--- START ---

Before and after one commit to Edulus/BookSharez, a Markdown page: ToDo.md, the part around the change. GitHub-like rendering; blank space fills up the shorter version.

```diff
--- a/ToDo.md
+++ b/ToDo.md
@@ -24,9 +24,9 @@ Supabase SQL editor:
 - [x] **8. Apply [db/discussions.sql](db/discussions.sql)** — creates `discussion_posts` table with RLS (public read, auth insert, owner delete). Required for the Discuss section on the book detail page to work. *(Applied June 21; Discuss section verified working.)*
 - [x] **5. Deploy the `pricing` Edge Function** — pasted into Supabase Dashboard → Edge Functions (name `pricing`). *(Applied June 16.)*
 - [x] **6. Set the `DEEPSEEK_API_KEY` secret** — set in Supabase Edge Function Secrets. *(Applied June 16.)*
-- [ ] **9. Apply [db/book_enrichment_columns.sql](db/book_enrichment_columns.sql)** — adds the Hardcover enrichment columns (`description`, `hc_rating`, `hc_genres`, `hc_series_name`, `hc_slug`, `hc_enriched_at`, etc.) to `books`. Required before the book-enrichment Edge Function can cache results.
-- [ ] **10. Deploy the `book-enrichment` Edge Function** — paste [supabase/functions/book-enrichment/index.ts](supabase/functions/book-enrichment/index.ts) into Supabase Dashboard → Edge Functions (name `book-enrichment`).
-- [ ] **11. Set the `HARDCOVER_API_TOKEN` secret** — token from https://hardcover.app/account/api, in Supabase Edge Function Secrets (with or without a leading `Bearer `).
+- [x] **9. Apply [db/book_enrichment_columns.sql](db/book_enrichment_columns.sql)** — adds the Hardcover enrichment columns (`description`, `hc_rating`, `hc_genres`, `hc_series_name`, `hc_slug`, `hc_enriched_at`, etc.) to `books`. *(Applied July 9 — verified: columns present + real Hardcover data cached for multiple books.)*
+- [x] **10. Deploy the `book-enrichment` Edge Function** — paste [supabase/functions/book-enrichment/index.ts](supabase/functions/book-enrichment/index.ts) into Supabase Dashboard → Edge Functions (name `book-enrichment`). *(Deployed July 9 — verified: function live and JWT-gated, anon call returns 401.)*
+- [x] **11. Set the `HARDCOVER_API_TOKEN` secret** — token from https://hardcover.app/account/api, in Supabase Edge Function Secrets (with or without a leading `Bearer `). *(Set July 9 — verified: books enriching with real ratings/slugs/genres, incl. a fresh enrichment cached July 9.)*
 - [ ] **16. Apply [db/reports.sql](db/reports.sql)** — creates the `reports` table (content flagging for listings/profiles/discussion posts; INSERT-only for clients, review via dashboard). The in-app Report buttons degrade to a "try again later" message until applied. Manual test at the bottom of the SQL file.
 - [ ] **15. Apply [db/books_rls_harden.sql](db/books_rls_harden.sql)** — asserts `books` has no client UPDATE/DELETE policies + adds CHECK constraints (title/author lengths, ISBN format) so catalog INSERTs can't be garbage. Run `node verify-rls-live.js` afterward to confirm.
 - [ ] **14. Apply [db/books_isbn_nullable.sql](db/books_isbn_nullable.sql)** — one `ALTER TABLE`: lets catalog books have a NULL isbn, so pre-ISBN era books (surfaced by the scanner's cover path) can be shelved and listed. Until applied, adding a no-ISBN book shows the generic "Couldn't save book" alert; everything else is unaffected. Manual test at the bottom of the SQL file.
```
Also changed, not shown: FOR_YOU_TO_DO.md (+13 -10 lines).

--- END ---

*What is required:*
The job here is to find each line above with the word "ToDo" and copy it.

*Exercise solution:*
Before and after one commit to Edulus/BookSharez, a Markdown page: ToDo.md, the part around the change. GitHub-like rendering; blank space fills up the shorter version.
--- a/ToDo.md
+++ b/ToDo.md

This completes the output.